Being in the Mizrahi lab for 4 years I have learned that when studying the rumen microbiome, one can always find more methods to answer various questions.
Using non-radioactive isotope labeling, I have measured the portion of active vs dormant cells in rumen samples. Ramaning any cell culture is no joke. As local DOME’is call the Raman room-the dungeon. One sits alone in a dark room and minimal light for hours to get a fair number of measured cells. During my time in the Raman room, I have pondered on many big-life questions and made more phone calls than I usually make.
Apart from amazing science, DOME residents have shown me how to work hard-play hard works in Vienna. As working hours pass, lab rooms become empty and the social room or balcony are being filled. Every day there is a reason to gather, birthdays, new arrivals and people leaving, share their time with other DOME members.
This experience has taught me that no matter how good of a scientist you are and how advanced the tools you use are, one of the most important aspects of science is the human connection. The connections we make along our academic and scientific journey are the bread and butter of scientific progress.

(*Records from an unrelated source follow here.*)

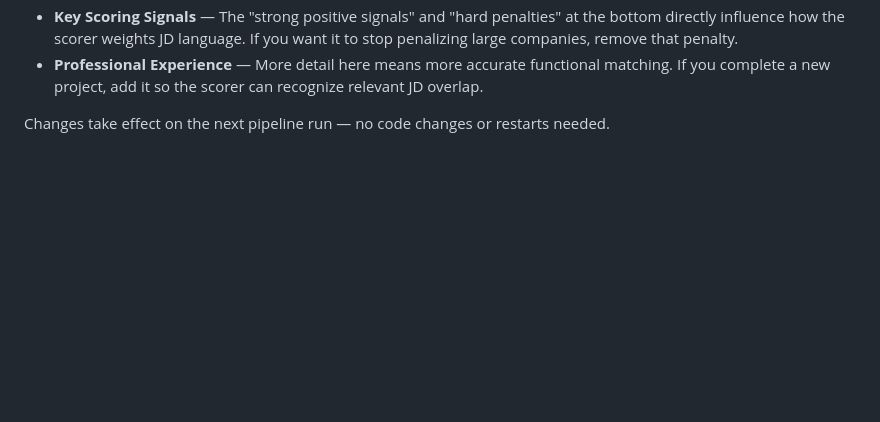
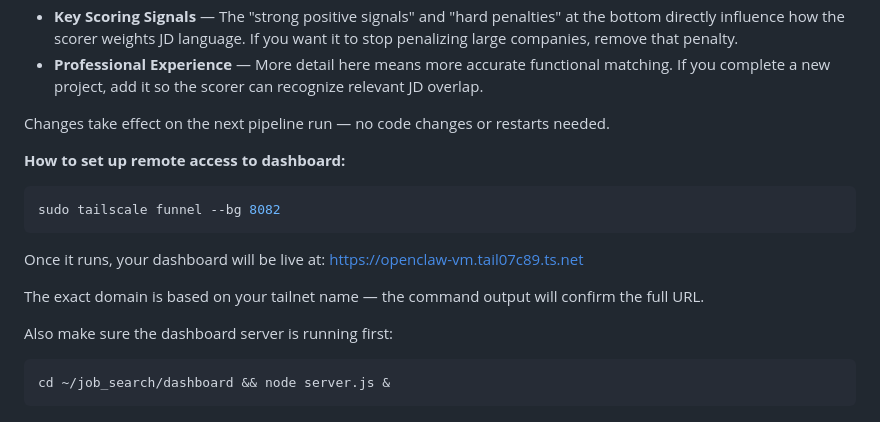
Before and after one commit to pbswimmer3/job-search-filter, a Markdown page: README.md, the part around the change. GitHub-like rendering; blank space fills up the shorter version.

Commit message:
Add remote access setup instructions to README
Added instructions for setting up remote access to the dashboard.

````diff
--- a/README.md
+++ b/README.md
@@ -83,3 +83,19 @@ Open `~/job_search/PRAD_PROFILE.md` in any text editor. It's standard Markdown.
 - **Professional Experience** — More detail here means more accurate functional matching. If you complete a new project, add it so the scorer can recognize relevant JD overlap.
 
 Changes take effect on the next pipeline run — no code changes or restarts needed.
+
+**How to set up remote access to dashboard:**
+
+```bash
+sudo tailscale funnel --bg 8082
+```
+Once it runs, your dashboard will be live at:
+https://openclaw-vm.tail07c89.ts.net
+
+The exact domain is based on your tailnet name — the command output will confirm the full URL.
+
+Also make sure the dashboard server is running first:
+
+```bash
+cd ~/job_search/dashboard && node server.js &
+```
````
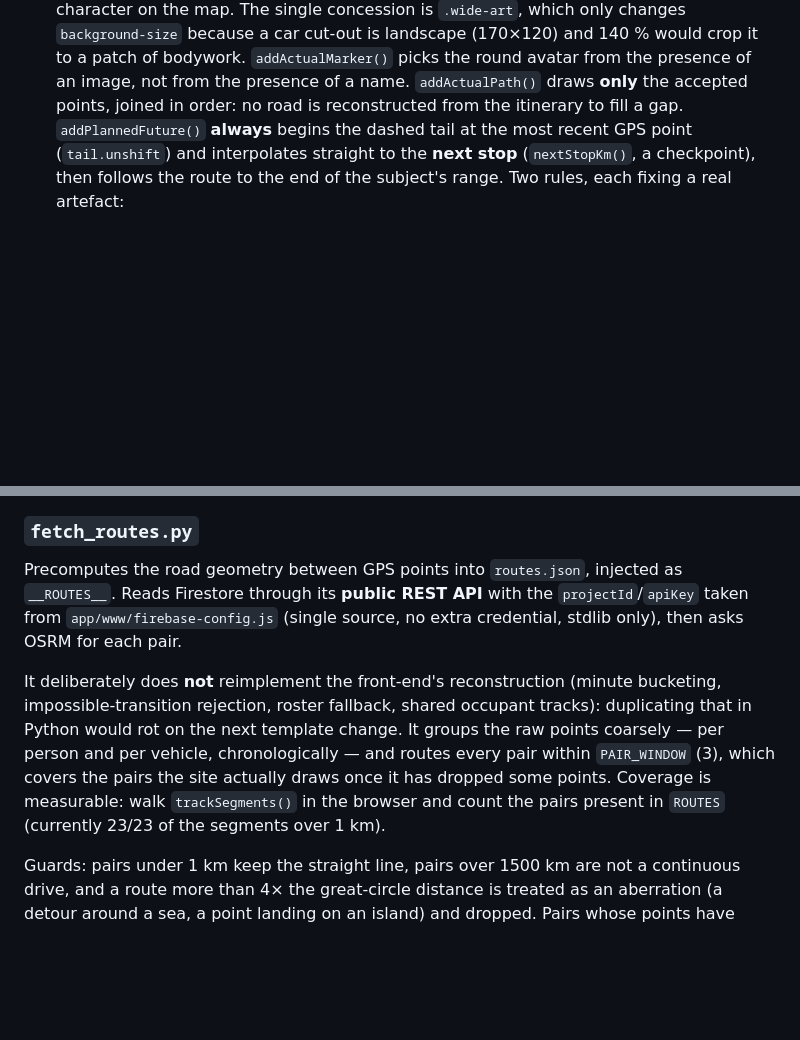
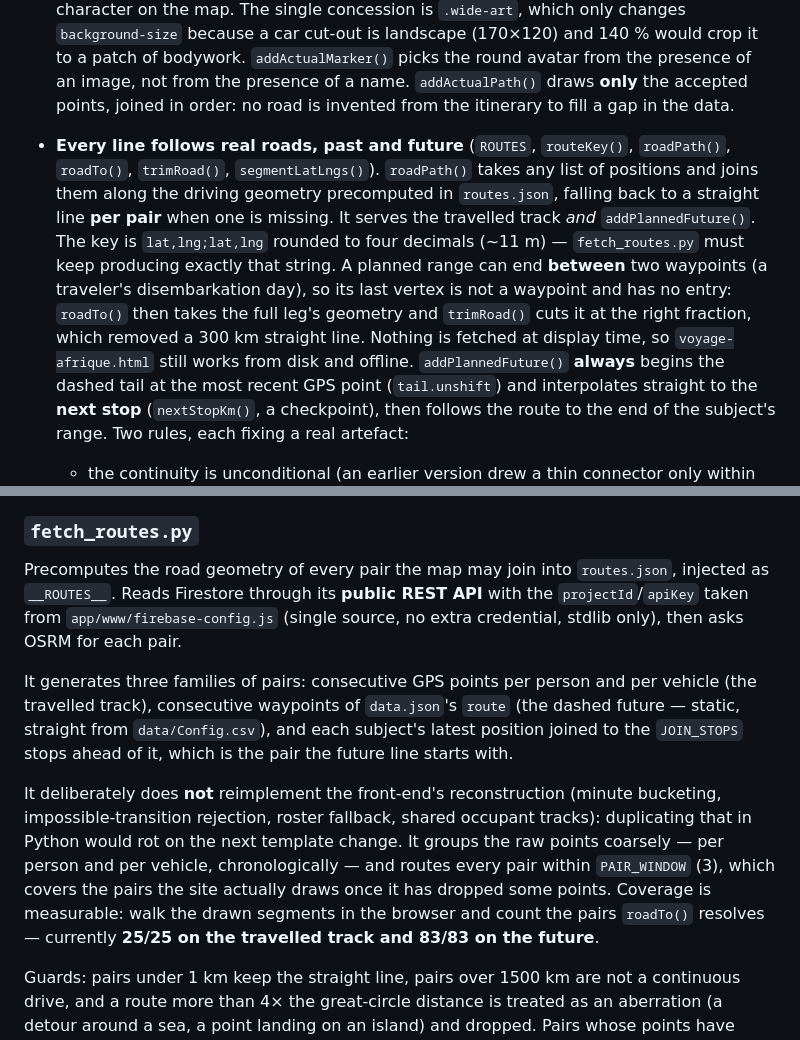
Before and after one commit to CartmanRolex/AfricaTrip, a Markdown page: src/CLAUDE.md, 2 parts joined by grey strips. Rendered like a GitHub page; blank space fills up the shorter version.

Commit message:
Docs: describe the road-following that the previous commit shipped
The template-side documentation of `ROUTES` was never written: an earlier edit
used a conditional instead of an assertion and silently did nothing, so the
whole road-following mechanism was live but undocumented. Added, covering
`roadPath()`, the key format `fetch_routes.py` must keep matching, and the
`roadTo()`/`trimRoad()` fallback for a planned range ending between two
waypoints. The `fetch_routes.py` section now lists the three families of pairs
it generates and the measured coverage (25/25 past, 83/83 future).

Co-Authored-By: Claude Opus 5 <noreply@anthropic.com>
Claude-Session: https://claude.ai/code/session_014DmwBAcprkMJbAS7SGn11t

```diff
--- a/src/CLAUDE.md
+++ b/src/CLAUDE.md
@@ -218,7 +218,19 @@ Key JS structures (all near the top of the script):
   patch of bodywork. `addActualMarker()` picks the round avatar from the
   presence of an image, not from the presence of a name.
   `addActualPath()` draws **only** the accepted points, joined in order: no
-  road is reconstructed from the itinerary to fill a gap.
+  road is invented from the itinerary to fill a gap in the data.
+- **Every line follows real roads, past and future** (`ROUTES`, `routeKey()`,
+  `roadPath()`, `roadTo()`, `trimRoad()`, `segmentLatLngs()`). `roadPath()`
+  takes any list of positions and joins them along the driving geometry
+  precomputed in `routes.json`, falling back to a straight line **per pair**
+  when one is missing. It serves the travelled track *and* `addPlannedFuture()`.
+  The key is `lat,lng;lat,lng` rounded to four decimals (~11 m) —
+  `fetch_routes.py` must keep producing exactly that string. A planned range can
+  end **between** two waypoints (a traveler's disembarkation day), so its last
+  vertex is not a waypoint and has no entry: `roadTo()` then takes the full
+  leg's geometry and `trimRoad()` cuts it at the right fraction, which removed a
+  300 km straight line. Nothing is fetched at display time, so
+  `voyage-afrique.html` still works from disk and offline.
   `addPlannedFuture()` **always** begins the dashed tail at the most recent GPS
   point (`tail.unshift`) and interpolates straight to the **next stop**
   (`nextStopKm()`, a checkpoint), then follows the route to the end of the
@@ -464,10 +476,17 @@ like `refresh.py`. Writing to a sheet no longer affects the site: the trip
 data is `data/*.csv` in this repo.
 
 ### `fetch_routes.py`
-Precomputes the road geometry between GPS points into `routes.json`, injected as
+Precomputes the road geometry of every pair the map may join into
+`routes.json`, injected as
 `__ROUTES__`. Reads Firestore through its **public REST API** with the
 `projectId`/`apiKey` taken from `app/www/firebase-config.js` (single source, no
 extra credential, stdlib only), then asks OSRM for each pair.
+
+It generates three families of pairs: consecutive GPS points per person and per
+vehicle (the travelled track), consecutive waypoints of `data.json`'s `route`
+(the dashed future — static, straight from `data/Config.csv`), and each
+subject's latest position joined to the `JOIN_STOPS` stops ahead of it, which is
+the pair the future line starts with.
 
 It deliberately does **not** reimplement the front-end's reconstruction
 (minute bucketing, impossible-transition rejection, roster fallback, shared
@@ -475,8 +494,9 @@ occupant tracks): duplicating that in Python would rot on the next template
 change. It groups the raw points coarsely — per person and per vehicle,
 chronologically — and routes every pair within `PAIR_WINDOW` (3), which covers
 the pairs the site actually draws once it has dropped some points. Coverage is
-measurable: walk `trackSegments()` in the browser and count the pairs present in
-`ROUTES` (currently 23/23 of the segments over 1 km).
+measurable: walk the drawn segments in the browser and count the pairs
+`roadTo()` resolves — currently **25/25 on the travelled track and 83/83 on the
+future**.
 
 Guards: pairs under 1 km keep the straight line, pairs over 1500 km are not a
 continuous drive, and a route more than 4× the great-circle distance is treated
```
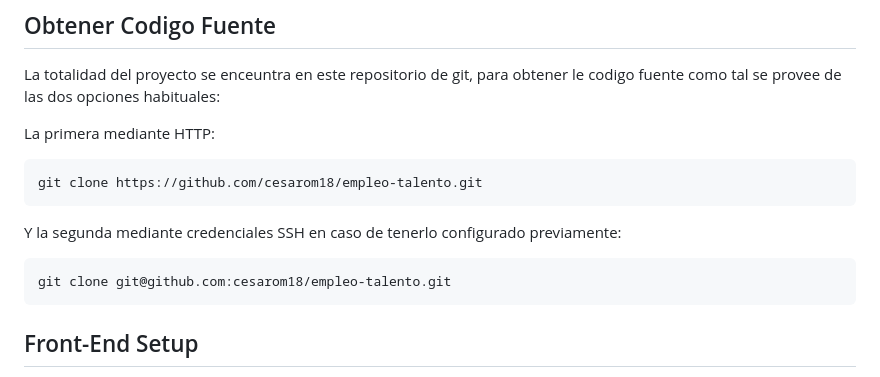
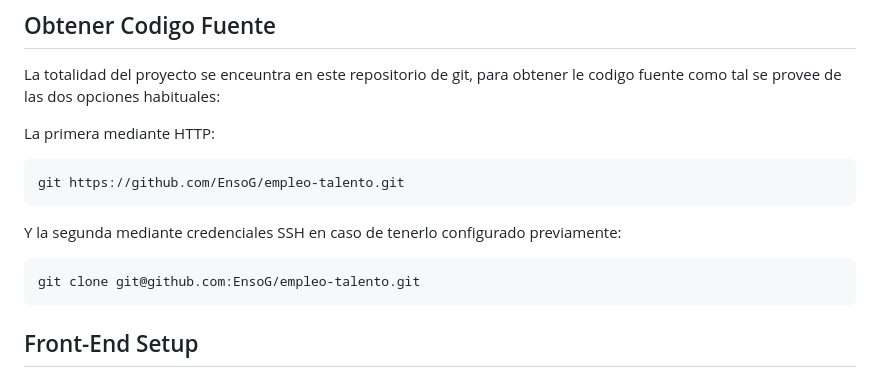
Before and after one commit to EnsoG/empleo-talento, a Markdown page: README.md, the part around the change. Drawn GitHub-style.

Commit message:
fix: update repository URLs in README.md to reflect correct ownership

````diff
--- a/README.md
+++ b/README.md
@@ -8,12 +8,12 @@ La totalidad del proyecto se enceuntra en este repositorio de git, para obtener
 
 La primera mediante HTTP:
 ```sh
-git clone https://github.com/cesarom18/empleo-talento.git
+git https://github.com/EnsoG/empleo-talento.git
 ```
 
 Y la segunda mediante credenciales SSH en caso de tenerlo configurado previamente:
 ```sh
-git clone git@github.com:cesarom18/empleo-talento.git
+git clone git@github.com:EnsoG/empleo-talento.git
 ```
 
 ## Front-End Setup
````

Thank you, Vienna for being good to me. Thank you DOME and gut group for being so welcoming and helpful.
DOME’s balcony on a sunny afternoon, celebrating Jovana’s birthday
Me and Jovana
Left to right: Paul, Andrew, and Julius
The view from DOME’s balcony
Myself in the Raman room